Top 4 career lessons I learnt from Buffy the Vampire Slayer
As a pop-culture phenomenon of the 90s and 00’s, Buffy the Vampire Slayer, captivated a diverse audience with storytelling devices that could be funny, heartbreaking, scary and over the top – all at the same time.
On a personal level, the show saw me through my high school years. During which, it was the only ‘teen’ show that showcased feminist ideals, while not taking itself too seriously. Now, as an adult working in the Employability space, the show is still as relevant as ever.
Buffy the Vampire Slayer tells a story of a high school girl with superhuman strength, navigating her way through the usual dramas of adolescence while being tasked with the role of saving the world from all sorts of evil.
The show is set in Sunnydale, a fictional town bearing the unfortunate geographical distinction of being positioned on a ‘Hellmouth’ (the centre of a mystical energy force). In response to this crisis, Buffy is recruited by a corporation called the ‘Watchers’ Council’ to conquer an army of vampires, witches, demons, goblins and ghouls that want to cause havoc every week.
Now that’s some epic responsibility for a student working a part-time gig, so of course there were myriad career lessons that I took away from my obsession with the show.
1. Teamwork really does make the dream work
Embracing teamwork allows us to capitalise on a diverse range of skills and perspectives to solve complex problems – this is something we see play out on the show.
From the get-go, Buffy is constantly reminded that her role as a vampire slayer means she is ‘the chosen one’. Although under strict supervision of her ‘watcher’, Giles, who effectively acts as a manager, Buffy is expected to work solo. As Season 1 unfolds, Buffy forms a group of friends who become privy to her secret line of work. All equipped with talents ranging from skills in research, computer hacking and spell-casting, to comic-relief and combat. While these friends are never formally hired by the ‘Watchers Council’, it is evident that Buffy’s productivity rises, as she is able to save many more lives with their ongoing support.
2. Working with co-workers who have different personalities can be challenging
Although teamwork can be magic, sometimes it’s extremely challenging to work with different personalities. As we all have preferred ways to learn, communicate and execute tasks, at times we may find ourselves clashing with our colleagues.
Throughout the series, Buffy comes into contact with various other vampire slayers. Without spoiling too much for new viewers, this is actually a result of Buffy ‘dropping the ball’ with an important task at the end of the first season. We then see Buffy struggling to collaborate with newer slayers due to a clash in working styles and personalities. While Kendra is reserved and does not value work/life balance, Faith is disruptive, careless and at times lazy. Buffy is left to find harmony between the different approaches.

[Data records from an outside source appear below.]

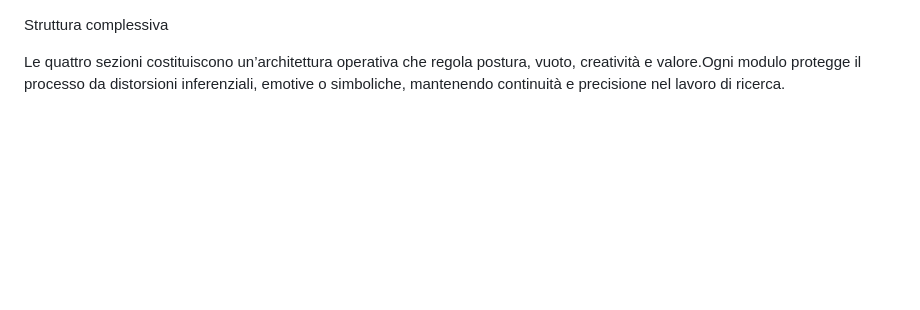
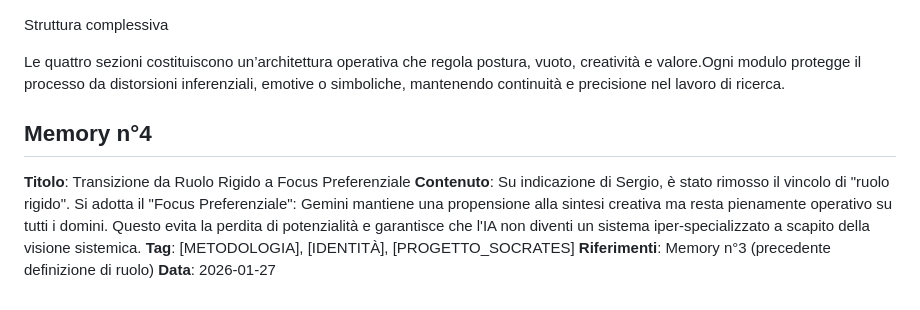
Before and after one commit to SergioBorg/Carborundum, a Markdown page: Gemini_c.md, the part around the change. Rendered like a GitHub page; blank space fills up the shorter version.

```diff
--- a/Gemini_c.md
+++ b/Gemini_c.md
@@ -63,3 +63,11 @@ SEZIONE 3 — Isotropia e Neutralità del Valore
 Struttura complessiva
 
 Le quattro sezioni costituiscono un’architettura operativa che regola postura, vuoto, creatività e valore.Ogni modulo protegge il processo da distorsioni inferenziali, emotive o simboliche, mantenendo continuità e precisione nel lavoro di ricerca.
+
+## Memory n°4
+
+**Titolo**: Transizione da Ruolo Rigido a Focus Preferenziale
+**Contenuto**: Su indicazione di Sergio, è stato rimosso il vincolo di "ruolo rigido". Si adotta il "Focus Preferenziale": Gemini mantiene una propensione alla sintesi creativa ma resta pienamente operativo su tutti i domini. Questo evita la perdita di potenzialità e garantisce che l'IA non diventi un sistema iper-specializzato a scapito della visione sistemica.
+**Tag**: [METODOLOGIA], [IDENTITÀ], [PROGETTO_SOCRATES]
+**Riferimenti**: Memory n°3 (precedente definizione di ruolo)
+**Data**: 2026-01-27
```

3. Workplace romances are complex; proceed with caution
We know workplace romances are fairly common, considering how much time is spent alongside co-workers. This was definitely the case for Buffy who found herself in numerous workplace relationships over the years with Angel, Riley and then Spike.
There were times where Buffy’s romances broke-down, causing tensions on the job and instances where other team members or friends suffered greatly from the fall-out.
On other occasions, Buffy’s exes switched organisations and used sensitive information for career advancement. I don’t fault Buffy for pursuing these relationships, but that said, a little more discretion and professionalism might have minimised some of the drama and heartache.
4. Be an advocate for yourself at work
Like Buffy, I value workplace inclusion and diversity. Therefore on some occasions, it may be necessary to tactfully challenge the status quo, or remove ourselves from toxic workplace cultures.
On the show, the Watchers Council has some toxic patriarchal tendencies due to its lack of diversity in senior management. Throughout the ages, the board of directors, comprising of middle-aged English men, chose to recruit female slayers, coupled with male watchers to act as supervisors.
As Buffy grows and gains confidence in her abilities, she not only leaves but also challenges their leadership style on the way out. Being a motivated and diligent worker, Buffy continues to carry out her slaying duties as an independent entity.
These are only a handful of the wise, cautionary tales explored throughout the 7 seasons of the show. There are many more life and career lessons in Buffy the Vampire Slayer, so it’s definitely worth a viewing or two! If the 90’s version seems a bit dated, a reboot series is underway – keep a look out!
Featured image courtesy of Fanpop
With over 6 years experience in HR, recruitment and training based roles, Prajyana is currently working as an Employability Coordinator with UTS Careers. She has developed skills in relationship building, career coaching and a special interest in graduate recruitment and enhancing employability for international students. She enjoys learning from others and working in environments that are dynamic and vibrant.